• _Task requirements_
Every line below that holds the string "Orders" should be copied.

[Content revision data]
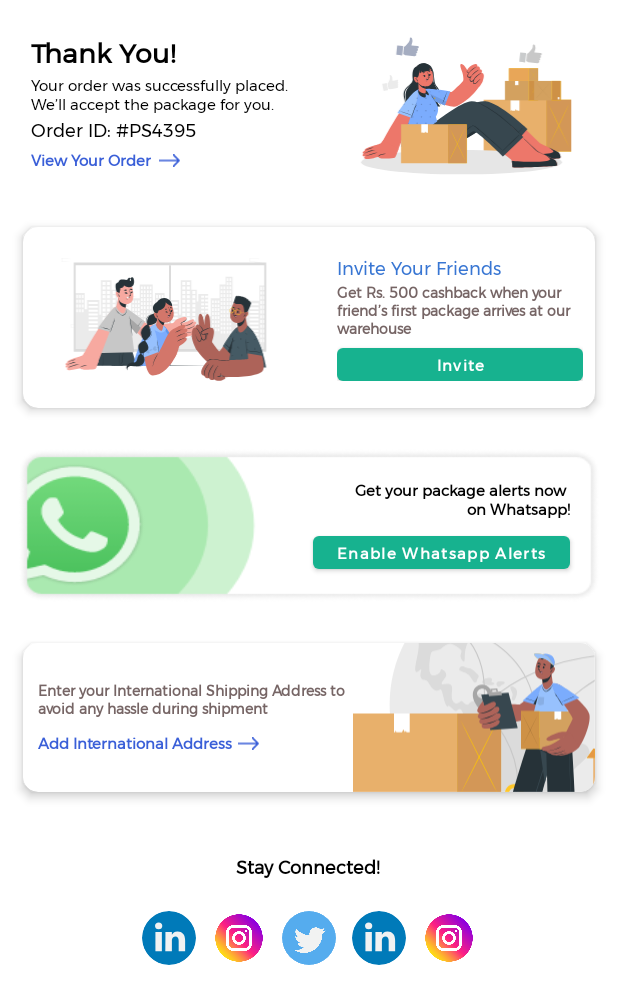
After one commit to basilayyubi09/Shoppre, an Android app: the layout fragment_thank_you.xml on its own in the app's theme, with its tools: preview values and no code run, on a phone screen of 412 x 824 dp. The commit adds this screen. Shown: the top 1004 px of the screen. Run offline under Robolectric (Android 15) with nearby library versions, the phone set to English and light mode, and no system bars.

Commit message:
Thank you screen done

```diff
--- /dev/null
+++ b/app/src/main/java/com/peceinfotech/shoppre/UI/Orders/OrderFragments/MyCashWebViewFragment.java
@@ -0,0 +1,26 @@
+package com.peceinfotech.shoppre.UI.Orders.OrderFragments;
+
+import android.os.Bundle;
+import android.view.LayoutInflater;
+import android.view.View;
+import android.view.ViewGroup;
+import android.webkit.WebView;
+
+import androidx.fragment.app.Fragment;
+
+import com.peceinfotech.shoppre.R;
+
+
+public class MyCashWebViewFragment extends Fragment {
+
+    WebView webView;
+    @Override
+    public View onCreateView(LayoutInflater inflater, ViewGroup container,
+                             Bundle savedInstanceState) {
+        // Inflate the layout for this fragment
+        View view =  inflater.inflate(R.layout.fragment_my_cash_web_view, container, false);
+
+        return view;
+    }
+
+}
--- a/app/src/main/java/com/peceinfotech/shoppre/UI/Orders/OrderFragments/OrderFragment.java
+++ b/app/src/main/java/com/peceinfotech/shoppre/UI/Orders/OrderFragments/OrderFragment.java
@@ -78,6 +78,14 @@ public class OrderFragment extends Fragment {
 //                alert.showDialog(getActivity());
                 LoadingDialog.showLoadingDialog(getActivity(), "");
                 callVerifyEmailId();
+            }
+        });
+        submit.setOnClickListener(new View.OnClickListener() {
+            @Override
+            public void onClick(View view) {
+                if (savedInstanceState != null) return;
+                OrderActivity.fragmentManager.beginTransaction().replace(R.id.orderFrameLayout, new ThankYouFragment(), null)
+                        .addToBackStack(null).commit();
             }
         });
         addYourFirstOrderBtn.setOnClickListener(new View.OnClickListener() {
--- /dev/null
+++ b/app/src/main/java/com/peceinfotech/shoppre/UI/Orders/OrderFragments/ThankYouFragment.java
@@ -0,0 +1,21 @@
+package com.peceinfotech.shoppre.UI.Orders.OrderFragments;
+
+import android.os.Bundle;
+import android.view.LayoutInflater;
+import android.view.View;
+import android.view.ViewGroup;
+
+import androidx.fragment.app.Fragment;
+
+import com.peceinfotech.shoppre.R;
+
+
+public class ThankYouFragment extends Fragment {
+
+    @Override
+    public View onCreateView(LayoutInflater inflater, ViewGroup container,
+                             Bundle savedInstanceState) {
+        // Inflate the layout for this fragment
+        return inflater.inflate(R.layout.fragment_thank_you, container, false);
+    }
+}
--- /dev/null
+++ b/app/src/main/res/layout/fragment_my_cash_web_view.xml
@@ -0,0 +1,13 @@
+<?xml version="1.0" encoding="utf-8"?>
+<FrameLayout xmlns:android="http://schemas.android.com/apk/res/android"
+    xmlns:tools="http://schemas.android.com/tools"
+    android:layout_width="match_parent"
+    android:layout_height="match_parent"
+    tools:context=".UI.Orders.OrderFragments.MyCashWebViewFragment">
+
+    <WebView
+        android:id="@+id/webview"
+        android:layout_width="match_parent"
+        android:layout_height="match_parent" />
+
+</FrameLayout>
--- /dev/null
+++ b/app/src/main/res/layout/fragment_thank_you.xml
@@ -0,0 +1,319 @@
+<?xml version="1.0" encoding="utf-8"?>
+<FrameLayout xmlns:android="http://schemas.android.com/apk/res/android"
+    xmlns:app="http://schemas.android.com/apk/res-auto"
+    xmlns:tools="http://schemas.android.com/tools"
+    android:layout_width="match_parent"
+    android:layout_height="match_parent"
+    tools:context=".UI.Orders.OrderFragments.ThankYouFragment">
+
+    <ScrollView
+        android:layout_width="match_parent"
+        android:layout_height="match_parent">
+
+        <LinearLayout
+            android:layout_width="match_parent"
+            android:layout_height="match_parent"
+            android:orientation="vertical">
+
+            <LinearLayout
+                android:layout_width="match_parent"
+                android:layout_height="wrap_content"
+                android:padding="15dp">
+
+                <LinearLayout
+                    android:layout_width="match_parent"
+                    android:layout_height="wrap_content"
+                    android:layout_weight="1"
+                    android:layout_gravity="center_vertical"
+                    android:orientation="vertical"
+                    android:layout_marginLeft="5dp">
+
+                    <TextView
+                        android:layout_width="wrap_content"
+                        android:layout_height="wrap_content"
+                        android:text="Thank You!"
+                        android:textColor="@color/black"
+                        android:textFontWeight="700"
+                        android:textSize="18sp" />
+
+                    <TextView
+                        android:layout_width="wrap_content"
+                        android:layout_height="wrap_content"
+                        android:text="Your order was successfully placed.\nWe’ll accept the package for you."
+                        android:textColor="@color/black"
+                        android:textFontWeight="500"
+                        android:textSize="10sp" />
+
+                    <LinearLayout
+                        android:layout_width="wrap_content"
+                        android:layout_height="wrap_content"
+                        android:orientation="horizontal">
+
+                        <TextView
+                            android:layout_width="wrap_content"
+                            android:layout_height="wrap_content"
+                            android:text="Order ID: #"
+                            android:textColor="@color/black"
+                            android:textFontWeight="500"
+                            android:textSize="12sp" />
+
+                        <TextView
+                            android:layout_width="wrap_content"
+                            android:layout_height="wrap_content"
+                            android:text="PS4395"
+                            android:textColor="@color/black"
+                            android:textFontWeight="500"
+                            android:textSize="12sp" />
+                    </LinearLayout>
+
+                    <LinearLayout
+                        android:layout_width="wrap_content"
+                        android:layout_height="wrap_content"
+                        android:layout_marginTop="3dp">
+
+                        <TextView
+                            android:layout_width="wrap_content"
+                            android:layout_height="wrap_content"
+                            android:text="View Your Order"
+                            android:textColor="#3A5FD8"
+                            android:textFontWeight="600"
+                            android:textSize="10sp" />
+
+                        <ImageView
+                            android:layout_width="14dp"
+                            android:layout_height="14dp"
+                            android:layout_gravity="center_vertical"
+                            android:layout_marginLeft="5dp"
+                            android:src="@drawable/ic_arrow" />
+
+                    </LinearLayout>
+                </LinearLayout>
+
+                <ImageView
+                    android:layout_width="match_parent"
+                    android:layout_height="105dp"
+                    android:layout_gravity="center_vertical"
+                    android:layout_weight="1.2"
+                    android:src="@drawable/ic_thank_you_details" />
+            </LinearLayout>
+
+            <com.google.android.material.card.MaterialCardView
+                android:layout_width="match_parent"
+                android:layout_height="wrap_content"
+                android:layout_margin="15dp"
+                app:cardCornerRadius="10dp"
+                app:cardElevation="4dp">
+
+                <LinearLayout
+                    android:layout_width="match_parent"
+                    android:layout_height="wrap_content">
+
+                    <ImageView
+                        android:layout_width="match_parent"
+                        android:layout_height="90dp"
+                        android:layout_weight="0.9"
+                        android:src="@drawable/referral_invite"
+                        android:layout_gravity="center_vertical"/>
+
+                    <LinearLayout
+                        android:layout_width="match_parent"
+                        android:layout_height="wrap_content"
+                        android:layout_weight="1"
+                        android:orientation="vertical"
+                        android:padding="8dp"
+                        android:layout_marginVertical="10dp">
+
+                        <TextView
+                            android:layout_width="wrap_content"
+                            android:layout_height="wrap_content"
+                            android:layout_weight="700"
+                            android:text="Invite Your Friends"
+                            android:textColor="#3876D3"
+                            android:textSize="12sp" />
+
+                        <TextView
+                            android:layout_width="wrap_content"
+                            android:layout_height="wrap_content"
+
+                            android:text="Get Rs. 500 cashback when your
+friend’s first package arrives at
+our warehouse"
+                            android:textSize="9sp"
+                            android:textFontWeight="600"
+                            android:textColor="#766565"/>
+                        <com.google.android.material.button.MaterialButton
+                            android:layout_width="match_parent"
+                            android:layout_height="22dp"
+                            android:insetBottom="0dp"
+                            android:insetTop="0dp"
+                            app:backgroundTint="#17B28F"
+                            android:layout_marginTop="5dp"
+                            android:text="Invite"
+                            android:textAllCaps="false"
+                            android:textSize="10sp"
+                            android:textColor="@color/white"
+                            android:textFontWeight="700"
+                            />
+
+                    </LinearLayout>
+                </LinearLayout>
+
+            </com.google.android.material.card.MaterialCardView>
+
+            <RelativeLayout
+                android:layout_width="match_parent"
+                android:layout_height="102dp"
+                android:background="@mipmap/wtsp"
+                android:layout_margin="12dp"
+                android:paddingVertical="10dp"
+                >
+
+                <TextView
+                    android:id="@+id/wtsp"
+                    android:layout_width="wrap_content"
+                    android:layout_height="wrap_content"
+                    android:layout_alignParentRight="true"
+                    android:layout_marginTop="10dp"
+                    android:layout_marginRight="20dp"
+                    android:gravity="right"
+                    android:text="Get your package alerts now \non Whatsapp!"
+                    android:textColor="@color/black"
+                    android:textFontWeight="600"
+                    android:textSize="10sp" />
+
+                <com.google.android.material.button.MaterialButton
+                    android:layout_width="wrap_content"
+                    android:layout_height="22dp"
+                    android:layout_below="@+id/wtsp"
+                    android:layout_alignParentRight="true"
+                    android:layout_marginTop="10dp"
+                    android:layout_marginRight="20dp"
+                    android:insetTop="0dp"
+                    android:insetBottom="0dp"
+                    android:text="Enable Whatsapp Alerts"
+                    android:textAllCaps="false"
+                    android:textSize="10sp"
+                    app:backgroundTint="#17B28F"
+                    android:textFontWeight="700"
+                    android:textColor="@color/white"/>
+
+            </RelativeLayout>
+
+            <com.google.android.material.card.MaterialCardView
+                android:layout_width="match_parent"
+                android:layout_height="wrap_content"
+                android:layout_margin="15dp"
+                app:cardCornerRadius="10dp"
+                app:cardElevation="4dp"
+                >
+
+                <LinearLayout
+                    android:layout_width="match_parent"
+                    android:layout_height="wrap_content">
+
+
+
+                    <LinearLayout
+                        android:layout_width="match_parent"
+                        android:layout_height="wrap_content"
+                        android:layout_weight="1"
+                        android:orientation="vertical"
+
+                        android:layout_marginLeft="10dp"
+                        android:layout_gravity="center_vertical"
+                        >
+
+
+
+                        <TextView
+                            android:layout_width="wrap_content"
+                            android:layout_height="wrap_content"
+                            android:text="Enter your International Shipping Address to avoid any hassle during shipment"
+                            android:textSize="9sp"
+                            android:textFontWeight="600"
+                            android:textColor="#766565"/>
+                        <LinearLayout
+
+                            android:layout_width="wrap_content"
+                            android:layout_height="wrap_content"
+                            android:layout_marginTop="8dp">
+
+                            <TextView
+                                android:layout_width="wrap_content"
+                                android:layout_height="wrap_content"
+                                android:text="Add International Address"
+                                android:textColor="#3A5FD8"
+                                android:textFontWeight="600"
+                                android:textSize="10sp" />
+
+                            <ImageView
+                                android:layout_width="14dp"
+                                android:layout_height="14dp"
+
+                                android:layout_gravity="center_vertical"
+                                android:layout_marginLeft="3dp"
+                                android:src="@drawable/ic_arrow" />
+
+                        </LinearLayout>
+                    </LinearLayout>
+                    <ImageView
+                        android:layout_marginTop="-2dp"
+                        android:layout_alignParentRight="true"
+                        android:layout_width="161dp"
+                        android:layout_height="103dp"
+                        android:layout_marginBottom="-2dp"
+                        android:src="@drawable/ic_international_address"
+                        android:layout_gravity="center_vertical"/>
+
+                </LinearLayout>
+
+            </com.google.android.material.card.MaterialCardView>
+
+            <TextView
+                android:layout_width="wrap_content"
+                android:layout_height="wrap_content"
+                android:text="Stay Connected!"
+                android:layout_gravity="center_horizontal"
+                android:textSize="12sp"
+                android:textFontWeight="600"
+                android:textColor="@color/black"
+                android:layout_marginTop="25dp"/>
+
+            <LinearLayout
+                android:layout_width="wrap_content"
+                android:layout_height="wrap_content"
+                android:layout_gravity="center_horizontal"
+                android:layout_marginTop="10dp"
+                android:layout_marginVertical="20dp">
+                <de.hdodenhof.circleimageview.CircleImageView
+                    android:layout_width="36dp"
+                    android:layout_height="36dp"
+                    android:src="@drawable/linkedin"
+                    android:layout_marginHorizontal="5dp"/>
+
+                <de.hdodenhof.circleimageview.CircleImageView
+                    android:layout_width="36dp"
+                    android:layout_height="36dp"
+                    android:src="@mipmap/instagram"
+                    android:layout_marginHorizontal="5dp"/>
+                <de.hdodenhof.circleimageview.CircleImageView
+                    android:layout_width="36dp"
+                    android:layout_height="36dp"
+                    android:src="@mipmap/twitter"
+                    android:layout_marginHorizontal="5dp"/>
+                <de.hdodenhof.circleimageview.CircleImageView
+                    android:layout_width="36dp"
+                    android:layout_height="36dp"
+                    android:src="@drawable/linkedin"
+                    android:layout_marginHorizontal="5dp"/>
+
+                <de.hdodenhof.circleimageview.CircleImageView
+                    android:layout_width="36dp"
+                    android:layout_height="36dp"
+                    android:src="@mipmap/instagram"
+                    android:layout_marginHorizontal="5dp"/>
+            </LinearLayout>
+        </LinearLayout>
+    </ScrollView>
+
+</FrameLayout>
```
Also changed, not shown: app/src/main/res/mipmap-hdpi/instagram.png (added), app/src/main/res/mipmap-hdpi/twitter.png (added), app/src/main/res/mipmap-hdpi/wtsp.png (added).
...
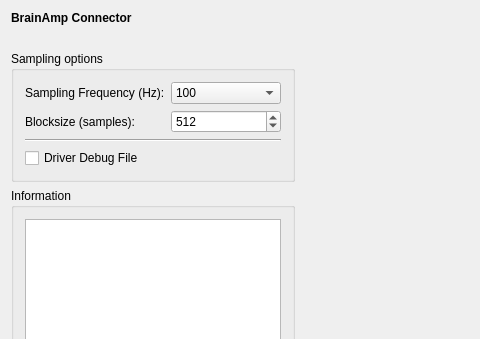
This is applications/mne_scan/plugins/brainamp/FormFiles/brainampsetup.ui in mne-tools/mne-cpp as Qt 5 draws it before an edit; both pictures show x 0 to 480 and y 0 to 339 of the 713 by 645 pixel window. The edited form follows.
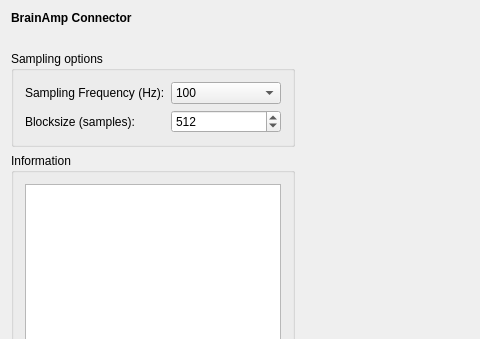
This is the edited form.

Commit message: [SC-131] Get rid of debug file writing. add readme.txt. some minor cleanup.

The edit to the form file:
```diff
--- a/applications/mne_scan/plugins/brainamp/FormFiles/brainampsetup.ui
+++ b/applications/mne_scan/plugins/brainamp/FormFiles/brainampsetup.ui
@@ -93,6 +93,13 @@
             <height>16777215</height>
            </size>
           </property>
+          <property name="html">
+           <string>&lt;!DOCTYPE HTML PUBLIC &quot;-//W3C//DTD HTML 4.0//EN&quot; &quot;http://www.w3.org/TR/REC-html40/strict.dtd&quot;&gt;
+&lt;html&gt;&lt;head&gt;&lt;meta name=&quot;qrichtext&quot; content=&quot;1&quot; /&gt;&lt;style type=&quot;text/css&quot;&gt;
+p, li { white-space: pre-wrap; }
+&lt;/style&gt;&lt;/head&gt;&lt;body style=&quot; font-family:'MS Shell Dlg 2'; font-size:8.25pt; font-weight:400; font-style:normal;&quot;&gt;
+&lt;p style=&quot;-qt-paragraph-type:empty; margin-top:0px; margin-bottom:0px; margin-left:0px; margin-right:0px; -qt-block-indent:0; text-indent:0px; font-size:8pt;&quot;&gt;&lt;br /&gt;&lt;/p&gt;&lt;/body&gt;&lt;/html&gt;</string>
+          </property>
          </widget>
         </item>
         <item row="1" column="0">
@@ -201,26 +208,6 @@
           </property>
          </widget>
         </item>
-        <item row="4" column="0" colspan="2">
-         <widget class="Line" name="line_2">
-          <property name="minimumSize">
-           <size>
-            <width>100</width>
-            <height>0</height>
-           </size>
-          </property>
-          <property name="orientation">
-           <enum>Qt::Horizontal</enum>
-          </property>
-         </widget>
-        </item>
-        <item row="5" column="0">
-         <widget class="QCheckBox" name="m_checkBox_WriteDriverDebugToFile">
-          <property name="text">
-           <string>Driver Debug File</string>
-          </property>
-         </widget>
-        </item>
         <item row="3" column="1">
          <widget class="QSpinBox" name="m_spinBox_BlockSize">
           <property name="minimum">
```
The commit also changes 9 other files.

• _Answer for this exercise_
+++ b/app/src/main/java/com/peceinfotech/shoppre/UI/Orders/OrderFragments/MyCashWebViewFragment.java
+package com.peceinfotech.shoppre.UI.Orders.OrderFragments;
--- a/app/src/main/java/com/peceinfotech/shoppre/UI/Orders/OrderFragments/OrderFragment.java
+++ b/app/src/main/java/com/peceinfotech/shoppre/UI/Orders/OrderFragments/OrderFragment.java
+++ b/app/src/main/java/com/peceinfotech/shoppre/UI/Orders/OrderFragments/ThankYouFragment.java
+package com.peceinfotech.shoppre.UI.Orders.OrderFragments;
+    tools:context=".UI.Orders.OrderFragments.MyCashWebViewFragment">
+    tools:context=".UI.Orders.OrderFragments.ThankYouFragment">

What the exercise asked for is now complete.